What is being asked | Every entry needs to be given again exactly as it reads.

Data to process: Begin

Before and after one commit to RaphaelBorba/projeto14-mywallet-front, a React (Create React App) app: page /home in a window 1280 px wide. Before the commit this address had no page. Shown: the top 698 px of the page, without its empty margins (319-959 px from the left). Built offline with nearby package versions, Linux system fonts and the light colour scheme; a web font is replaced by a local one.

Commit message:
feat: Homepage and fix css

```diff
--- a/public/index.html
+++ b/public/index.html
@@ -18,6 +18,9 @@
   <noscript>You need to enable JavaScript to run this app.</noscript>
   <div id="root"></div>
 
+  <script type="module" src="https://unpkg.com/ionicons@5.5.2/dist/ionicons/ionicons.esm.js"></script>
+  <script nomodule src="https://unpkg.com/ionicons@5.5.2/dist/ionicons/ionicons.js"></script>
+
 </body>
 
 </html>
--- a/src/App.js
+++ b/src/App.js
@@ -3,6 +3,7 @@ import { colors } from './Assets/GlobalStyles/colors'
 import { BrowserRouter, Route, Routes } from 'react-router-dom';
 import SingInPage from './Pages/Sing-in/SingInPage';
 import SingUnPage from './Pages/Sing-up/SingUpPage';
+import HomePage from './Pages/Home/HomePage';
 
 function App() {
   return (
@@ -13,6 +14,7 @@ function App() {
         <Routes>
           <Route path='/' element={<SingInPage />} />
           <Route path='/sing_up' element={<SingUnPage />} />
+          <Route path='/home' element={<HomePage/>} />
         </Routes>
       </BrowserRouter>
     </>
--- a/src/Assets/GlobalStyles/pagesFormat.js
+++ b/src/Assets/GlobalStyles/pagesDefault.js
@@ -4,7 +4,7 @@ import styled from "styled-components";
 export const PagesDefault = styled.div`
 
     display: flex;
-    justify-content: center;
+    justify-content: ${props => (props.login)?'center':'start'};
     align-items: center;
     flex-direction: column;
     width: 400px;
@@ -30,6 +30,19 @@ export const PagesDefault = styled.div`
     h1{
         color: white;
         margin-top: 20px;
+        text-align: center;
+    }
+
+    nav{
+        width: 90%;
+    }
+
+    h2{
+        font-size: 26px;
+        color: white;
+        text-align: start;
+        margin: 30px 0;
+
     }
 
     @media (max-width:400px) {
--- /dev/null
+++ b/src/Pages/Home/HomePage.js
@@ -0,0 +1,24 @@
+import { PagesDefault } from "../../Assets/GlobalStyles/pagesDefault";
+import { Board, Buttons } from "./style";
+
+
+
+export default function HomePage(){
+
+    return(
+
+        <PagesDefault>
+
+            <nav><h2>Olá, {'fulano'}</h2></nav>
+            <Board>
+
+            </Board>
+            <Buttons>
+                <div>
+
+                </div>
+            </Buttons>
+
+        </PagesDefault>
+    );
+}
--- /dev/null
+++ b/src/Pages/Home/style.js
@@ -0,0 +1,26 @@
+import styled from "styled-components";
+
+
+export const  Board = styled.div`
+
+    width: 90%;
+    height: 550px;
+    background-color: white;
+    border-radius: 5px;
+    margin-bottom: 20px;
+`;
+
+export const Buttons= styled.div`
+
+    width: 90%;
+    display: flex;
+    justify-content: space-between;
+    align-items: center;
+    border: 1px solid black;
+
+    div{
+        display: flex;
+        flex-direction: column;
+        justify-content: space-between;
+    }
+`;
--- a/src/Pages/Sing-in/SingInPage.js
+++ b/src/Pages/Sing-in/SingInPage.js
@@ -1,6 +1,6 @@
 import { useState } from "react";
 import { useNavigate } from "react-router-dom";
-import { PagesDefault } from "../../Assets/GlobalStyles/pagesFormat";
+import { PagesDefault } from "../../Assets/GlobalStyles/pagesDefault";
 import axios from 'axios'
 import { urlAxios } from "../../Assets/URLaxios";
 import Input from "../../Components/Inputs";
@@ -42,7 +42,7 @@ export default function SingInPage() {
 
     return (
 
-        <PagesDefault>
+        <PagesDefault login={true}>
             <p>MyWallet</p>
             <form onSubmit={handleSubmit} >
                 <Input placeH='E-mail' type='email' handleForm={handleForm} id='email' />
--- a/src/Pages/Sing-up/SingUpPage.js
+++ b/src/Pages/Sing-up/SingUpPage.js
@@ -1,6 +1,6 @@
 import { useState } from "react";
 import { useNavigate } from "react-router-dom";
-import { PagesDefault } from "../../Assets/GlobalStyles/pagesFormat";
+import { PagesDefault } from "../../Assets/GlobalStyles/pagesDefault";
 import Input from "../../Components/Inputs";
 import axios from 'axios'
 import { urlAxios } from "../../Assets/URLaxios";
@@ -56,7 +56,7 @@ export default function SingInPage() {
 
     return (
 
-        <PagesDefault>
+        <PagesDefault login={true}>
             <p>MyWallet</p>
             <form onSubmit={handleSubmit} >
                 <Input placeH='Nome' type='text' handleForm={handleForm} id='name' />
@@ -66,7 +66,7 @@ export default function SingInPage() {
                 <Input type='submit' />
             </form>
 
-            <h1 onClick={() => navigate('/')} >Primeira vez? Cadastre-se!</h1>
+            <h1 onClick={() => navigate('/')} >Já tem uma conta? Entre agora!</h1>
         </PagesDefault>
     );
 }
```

Data to process: End

Output for this task |
Before and after one commit to RaphaelBorba/projeto14-mywallet-front, a React (Create React App) app: page /home in a window 1280 px wide. Before the commit this address had no page. Shown: the top 698 px of the page, without its empty margins (319-959 px from the left). Built offline with nearby package versions, Linux system fonts and the light colour scheme; a web font is replaced by a local one.

Commit message:
feat: Homepage and fix css

```diff
--- a/public/index.html
+++ b/public/index.html
@@ -18,6 +18,9 @@
   <noscript>You need to enable JavaScript to run this app.</noscript>
   <div id="root"></div>
 
+  <script type="module" src="https://unpkg.com/ionicons@5.5.2/dist/ionicons/ionicons.esm.js"></script>
+  <script nomodule src="https://unpkg.com/ionicons@5.5.2/dist/ionicons/ionicons.js"></script>
+
 </body>
 
 </html>
--- a/src/App.js
+++ b/src/App.js
@@ -3,6 +3,7 @@ import { colors } from './Assets/GlobalStyles/colors'
 import { BrowserRouter, Route, Routes } from 'react-router-dom';
 import SingInPage from './Pages/Sing-in/SingInPage';
 import SingUnPage from './Pages/Sing-up/SingUpPage';
+import HomePage from './Pages/Home/HomePage';
 
 function App() {
   return (
@@ -13,6 +14,7 @@ function App() {
         <Routes>
           <Route path='/' element={<SingInPage />} />
           <Route path='/sing_up' element={<SingUnPage />} />
+          <Route path='/home' element={<HomePage/>} />
         </Routes>
       </BrowserRouter>
     </>
--- a/src/Assets/GlobalStyles/pagesFormat.js
+++ b/src/Assets/GlobalStyles/pagesDefault.js
@@ -4,7 +4,7 @@ import styled from "styled-components";
 export const PagesDefault = styled.div`
 
     display: flex;
-    justify-content: center;
+    justify-content: ${props => (props.login)?'center':'start'};
     align-items: center;
     flex-direction: column;
     width: 400px;
@@ -30,6 +30,19 @@ export const PagesDefault = styled.div`
     h1{
         color: white;
         margin-top: 20px;
+        text-align: center;
+    }
+
+    nav{
+        width: 90%;
+    }
+
+    h2{
+        font-size: 26px;
+        color: white;
+        text-align: start;
+        margin: 30px 0;
+
     }
 
     @media (max-width:400px) {
--- /dev/null
+++ b/src/Pages/Home/HomePage.js
@@ -0,0 +1,24 @@
+import { PagesDefault } from "../../Assets/GlobalStyles/pagesDefault";
+import { Board, Buttons } from "./style";
+
+
+
+export default function HomePage(){
+
+    return(
+
+        <PagesDefault>
+
+            <nav><h2>Olá, {'fulano'}</h2></nav>
+            <Board>
+
+            </Board>
+            <Buttons>
+                <div>
+
+                </div>
+            </Buttons>
+
+        </PagesDefault>
+    );
+}
--- /dev/null
+++ b/src/Pages/Home/style.js
@@ -0,0 +1,26 @@
+import styled from "styled-components";
+
+
+export const  Board = styled.div`
+
+    width: 90%;
+    height: 550px;
+    background-color: white;
+    border-radius: 5px;
+    margin-bottom: 20px;
+`;
+
+export const Buttons= styled.div`
+
+    width: 90%;
+    display: flex;
+    justify-content: space-between;
+    align-items: center;
+    border: 1px solid black;
+
+    div{
+        display: flex;
+        flex-direction: column;
+        justify-content: space-between;
+    }
+`;
--- a/src/Pages/Sing-in/SingInPage.js
+++ b/src/Pages/Sing-in/SingInPage.js
@@ -1,6 +1,6 @@
 import { useState } from "react";
 import { useNavigate } from "react-router-dom";
-import { PagesDefault } from "../../Assets/GlobalStyles/pagesFormat";
+import { PagesDefault } from "../../Assets/GlobalStyles/pagesDefault";
 import axios from 'axios'
 import { urlAxios } from "../../Assets/URLaxios";
 import Input from "../../Components/Inputs";
@@ -42,7 +42,7 @@ export default function SingInPage() {
 
     return (
 
-        <PagesDefault>
+        <PagesDefault login={true}>
             <p>MyWallet</p>
             <form onSubmit={handleSubmit} >
                 <Input placeH='E-mail' type='email' handleForm={handleForm} id='email' />
--- a/src/Pages/Sing-up/SingUpPage.js
+++ b/src/Pages/Sing-up/SingUpPage.js
@@ -1,6 +1,6 @@
 import { useState } from "react";
 import { useNavigate } from "react-router-dom";
-import { PagesDefault } from "../../Assets/GlobalStyles/pagesFormat";
+import { PagesDefault } from "../../Assets/GlobalStyles/pagesDefault";
 import Input from "../../Components/Inputs";
 import axios from 'axios'
 import { urlAxios } from "../../Assets/URLaxios";
@@ -56,7 +56,7 @@ export default function SingInPage() {
 
     return (
 
-        <PagesDefault>
+        <PagesDefault login={true}>
             <p>MyWallet</p>
             <form onSubmit={handleSubmit} >
                 <Input placeH='Nome' type='text' handleForm={handleForm} id='name' />
@@ -66,7 +66,7 @@ export default function SingInPage() {
                 <Input type='submit' />
             </form>
 
-            <h1 onClick={() => navigate('/')} >Primeira vez? Cadastre-se!</h1>
+            <h1 onClick={() => navigate('/')} >Já tem uma conta? Entre agora!</h1>
         </PagesDefault>
     );
 }
```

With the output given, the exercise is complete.